What you have to do
Looking at the entries below, how many lines include the word "gettingstarted"? Answer with the number alone.

Data extracted from a collection:
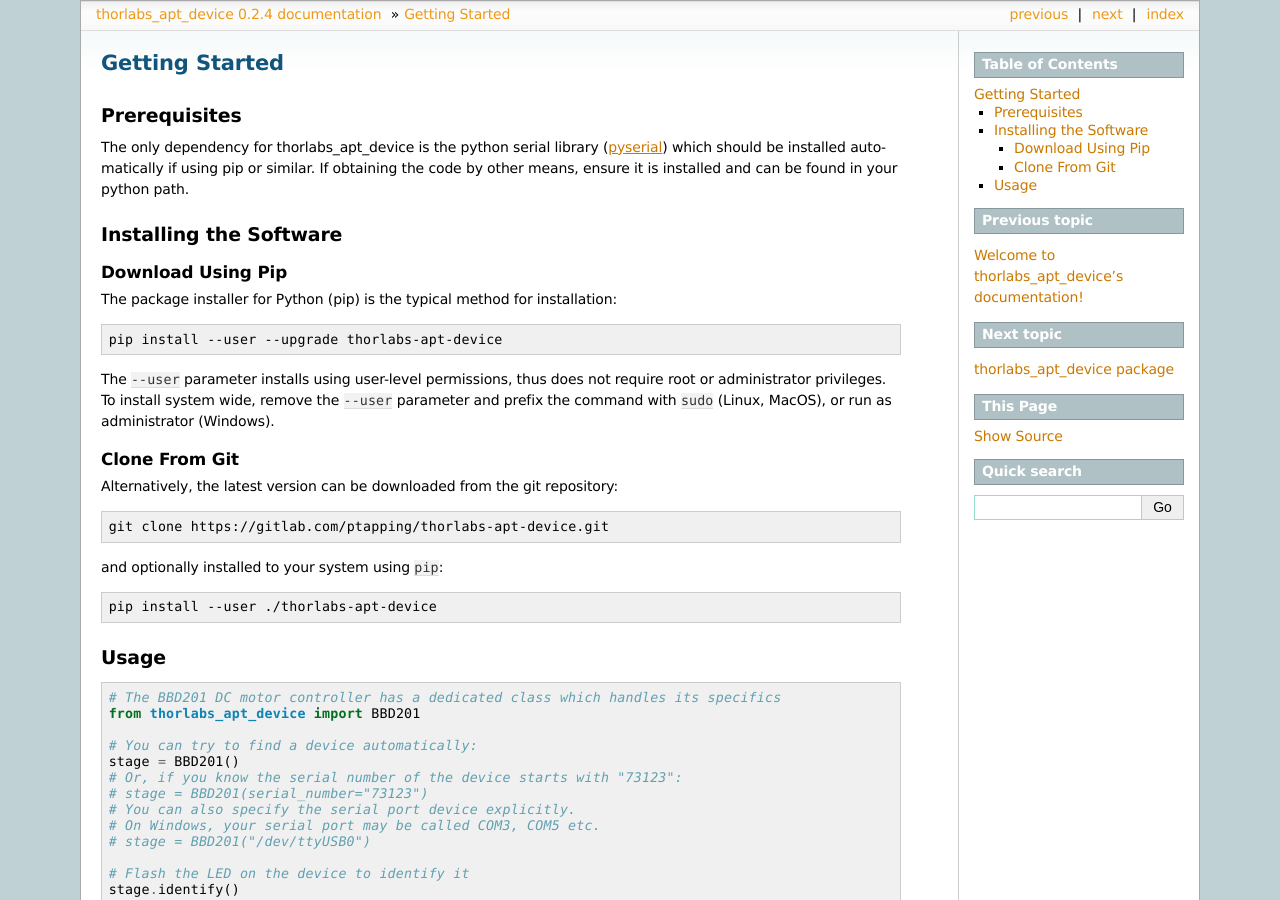
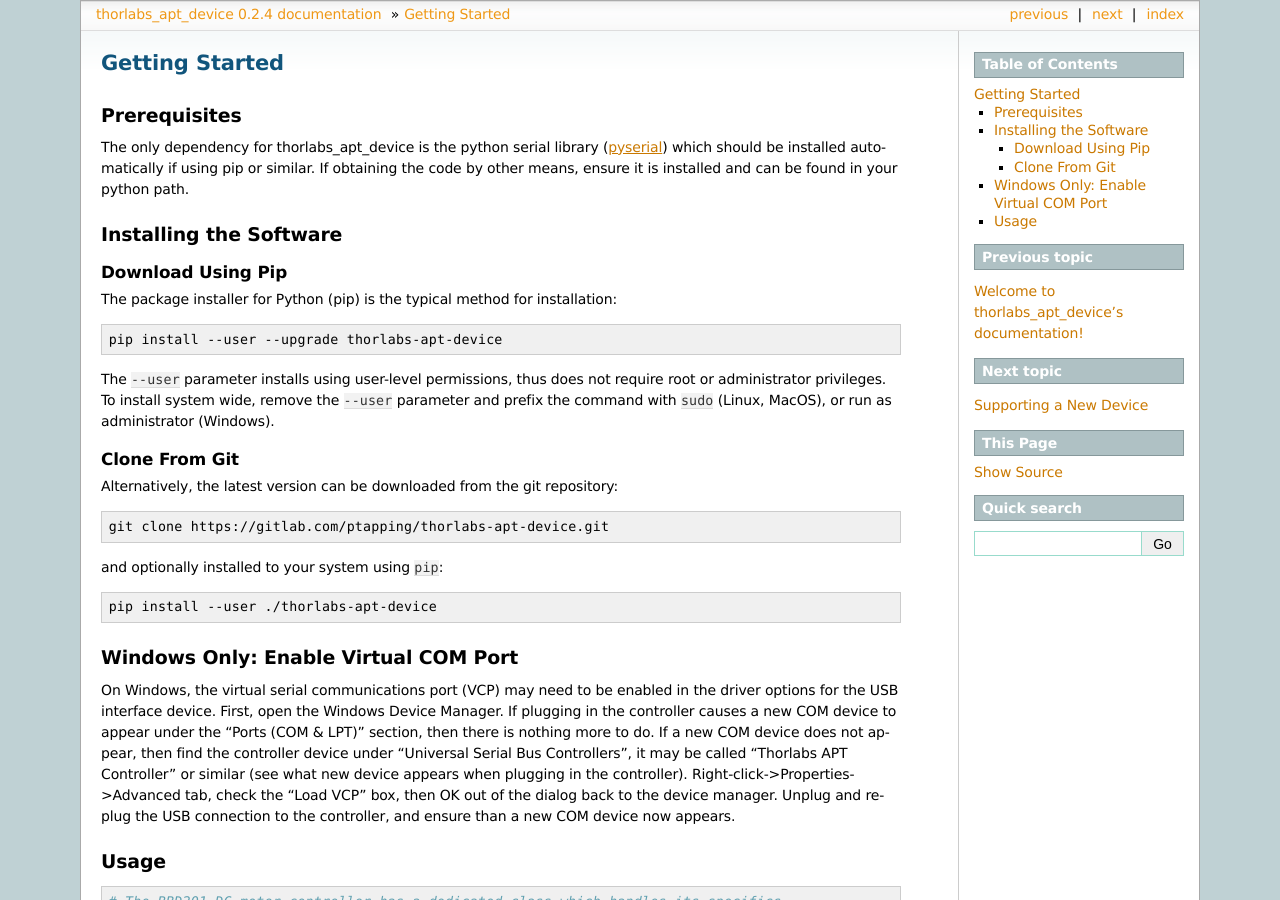
Before and after one commit to POSICS-II/thorlabs-apt-device, a Sphinx documentation site: the page built from doc/source/gettingstarted.rst, in a window 1280 px wide and 900 px high. Built offline with Sphinx 7.4.7, drawn with Linux system fonts in a browser that asks for light colours.

```diff
--- a/doc/source/gettingstarted.rst
+++ b/doc/source/gettingstarted.rst
@@ -39,6 +39,23 @@ and optionally installed to your system using ``pip``:
     pip install --user ./thorlabs-apt-device
 
 
+Windows Only: Enable Virtual COM Port
+--------------------------------------
+
+On Windows, the virtual serial communications port (VCP) may need to be enabled in the driver
+options for the USB interface device.
+First, open the Windows Device Manager.
+If plugging in the controller causes a new COM device to appear under the "Ports (COM & LPT)"
+section, then there is nothing more to do.
+If a new COM device does not appear, then find the controller device under "Universal Serial Bus
+Controllers", it may be called "Thorlabs APT Controller" or similar (see what new device appears
+when plugging in the controller).
+Right-click->Properties->Advanced tab, check the "Load VCP" box, then OK out of the dialog back to
+the device manager.
+Unplug and re-plug the USB connection to the controller, and ensure than a new COM device now
+appears.
+
+
 Usage
 -----
 
```
Also changed, not shown: bsc201-issues.txt (added, +18 -0 lines), doc/source/index.rst (+8 -1 lines), doc/source/newdevices.rst (added, +20 -0 lines).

Written solution
3